ZG: Yeah. You’re effectively using your inside knowledge of customers who are likely to become high lifetime value to allow yourself to spend more money on acquisition. Think of it this way, if you’re only acquiring good customers, then it pays off much more quickly. One of the challenges with why acquisition is so much more expensive is because the vast majority of people who you beg, borrow, and steal your way into getting them to try you the first time will not come back. When you add up all the cost of acquiring that one visit, it didn’t get you that much lifetime value. Whereas, if you focus on people who are all highly likely to come back after their first visit, you spend a lot less money to get a lot more revenue.

TBD: With so much data across several success stories, clearly what Thanx is doing is working. What’s kept businesses from utilizing this type of service?

ZG: I think one is absolutely what I highlighted before. There’s a mentality shift from this is “nice to have” to this is “mission-critical to my success.” Yes, it’s going to cost money up front and that’s scary. It’s scary for small, medium, or even large business operators to make an investment that takes time to pay off. It has to be long-term thinkers in order to justify it. That’s probably the number one. What we don’t promise anywhere is, snap your fingers and your revenue goes up tomorrow the day after you implement. That’s not realistic. That’s not how this technology works and not something we can promise.

In many ways that ties back to why these third-party delivery companies have been so successful in getting restaurants on board. They can indeed, snap their fingers, and tomorrow you’ll see more revenue than you saw the day before. That feels good, confirming that it’s a “good decision.” The problem is those relationships are at risk of being bad for your business long-term. Whereas investing in your own direct relationship with customers has negligible near term impact, but long-term it’s your only way to thrive in a digital-enabled world. That’s a tough dichotomy that, historically, sees only the most long-term focused brands thinking about this as a good investment.

TBD: If you were to start a new retail business/restaurant today, what would you do to survive and stand out?

ZG: Interesting. For starters, I actually think now is a great time to be starting a new business in this category. It’s sad to say, but we’re going to see some businesses that are way behind on this forward-looking approach that are not going to make it. Overall, that will create opportunity. There will be real estate availability that hasn’t existed in decades. There will be consumers looking for new innovative brands.

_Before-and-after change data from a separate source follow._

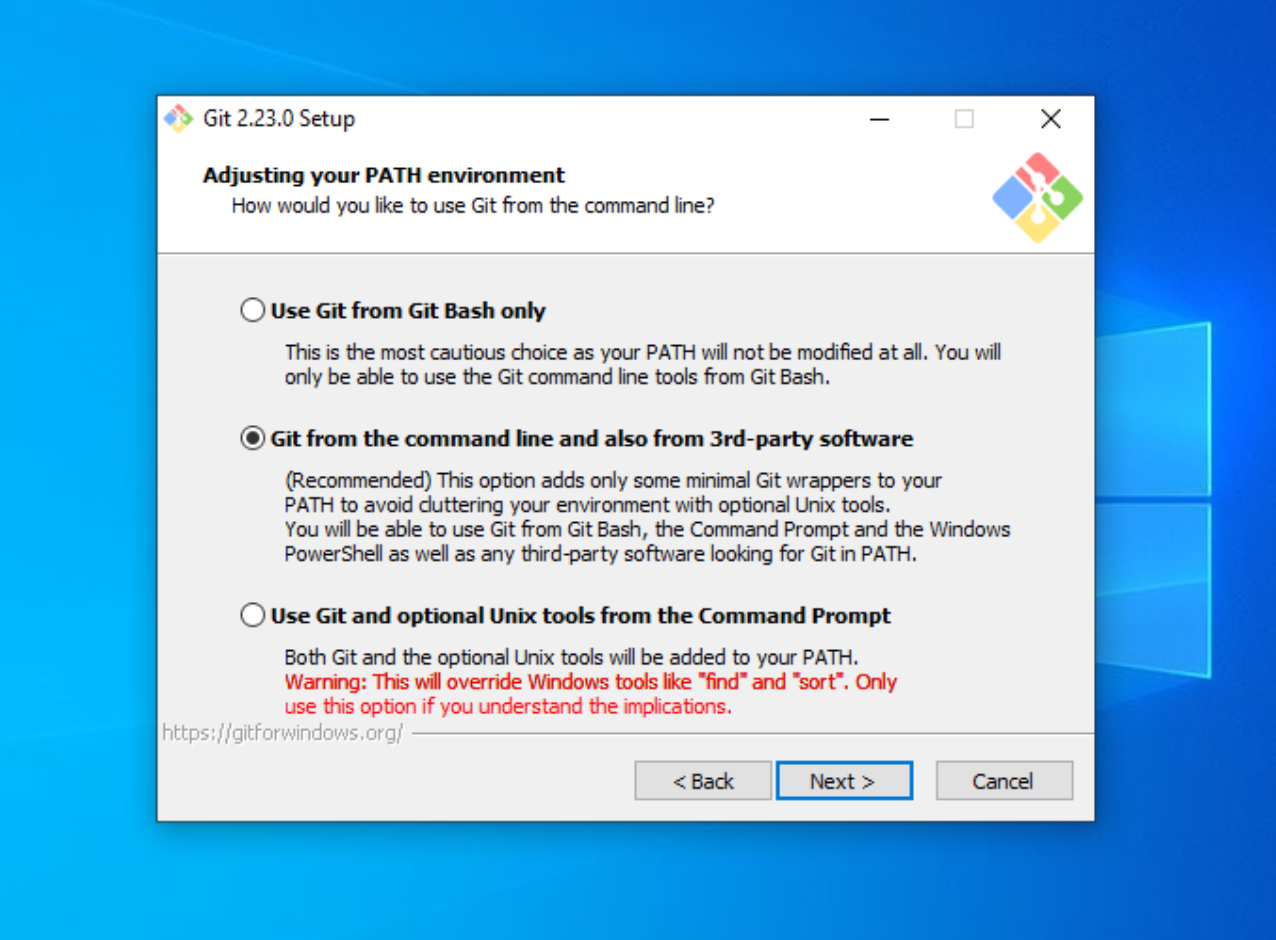
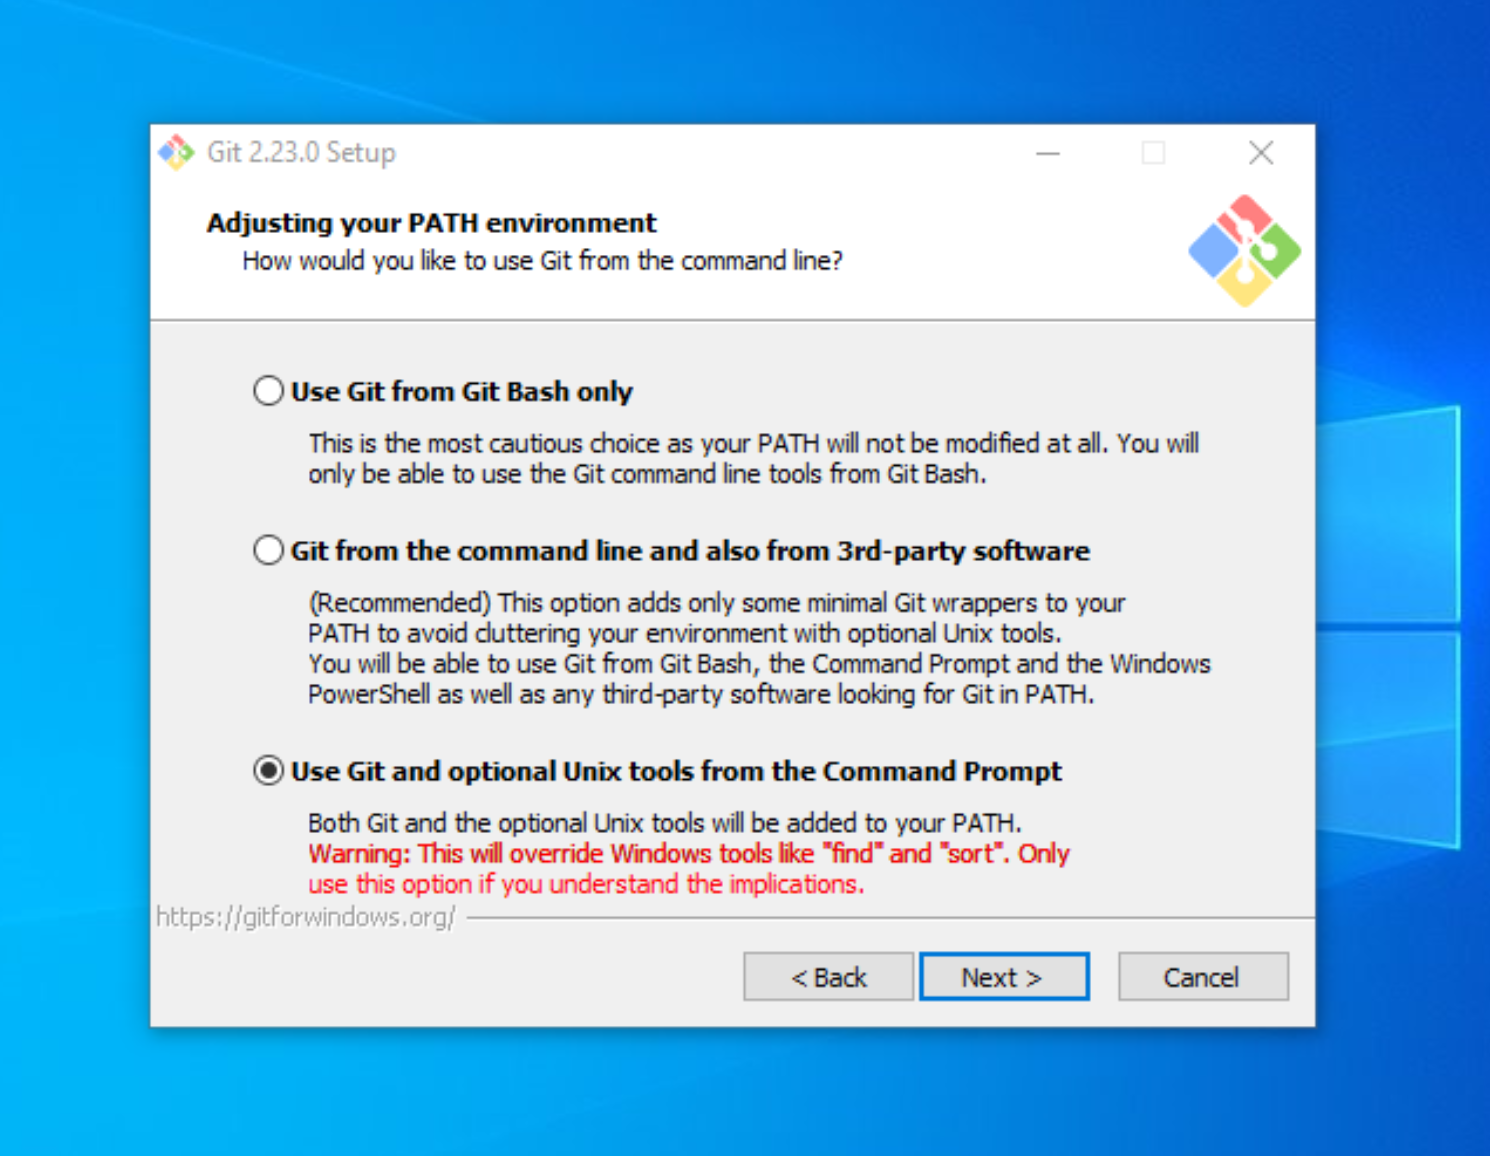
Updated git tutorial for git-bash support

Changed region(s): [[0.0917, 0.0926, 1.0, 0.8947], [0.1528, 0.3085, 0.8252, 0.617]]

diff --git a/src/2_git_install_setup.md b/src/2_git_install_setup.md
@@ -31,7 +31,7 @@ Once you have checked all of the boxes displayed in the picture, hit "Next" to m
 
 Git allows you to designate a default text editor for handling merge conflicts and other changes that you will need to make to your code. We will be using Atom for this, but will change the settings at a later point. For now, leave the default editor as Vim.
 
-The next screen allows you to set your PATH environment, which is what allows you to use Git from the command line. Make sure that the middle option is checked.
+The next screen allows you to set your PATH environment, which is what allows you to use Git from the command line. Make sure that the last option is checked.
 
 ![](./images/git/git_path.png)
 
@@ -41,7 +41,7 @@ On the next screen, make sure that "Use the OpenSSL Library" option is checked, 
 
 Make sure that check the top option ("Checkout Windows-style"), as these settings will help tell Git what type of computer you are using, and will allow it to convert files as necessary. This lets other people view your code no matter what operating system they are on.
 
-After this step, you should select the default terminal emulator that Git uses. Please ensure that you are using MinTTY.
+After this step, you should select the default terminal emulator that Git Bash uses. Please ensure that you are using MinTTY.
 
 ![](./images/git/git_terminal.png)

We will see a return to what I would call experiential dining in the restaurant space and more broadly, experiences. I think what we’re going to find are businesses that can actually do both and have really unique reasons for you to go on site. Whether those are games or a special bar or an Instagram experience or whatever it is. A strong, easy enough to use digital platform that people can engage with the brand even when they’re not present will be critical. Historically, that’s been hard to pull off. Brands have gone one way or another. They’ve gone white tablecloth restaurant or drive-thru. I think we’re going to start seeing more hybrids of those types of business models.

That truly is what the modern customer wants. When they go out, they want to have something unique about that experience. Otherwise, it’s not worth it. They’d rather be in the comfort of their home. And when they don’t want to go out, they need the clothes or the food or whatever delivered to them as conveniently as possible. The measure of what’s going to stick post-COVID is very clearly whatever ends up being easiest for consumers, but that doesn’t mean that there’ll be an elimination of special occasions or the unique experiences that people who have been cooped up in their houses are going to be really desperate for.

To keep up with Zach, you can follow him on twitter or visit the company website to learn more about Thanx. For those interested in digging deeper into how the restaurant industry is evolving, check out the insightful interviews on the company’s podcast Food Fighters.

We'd love to hear your thoughts and perspectives @tobedisrupted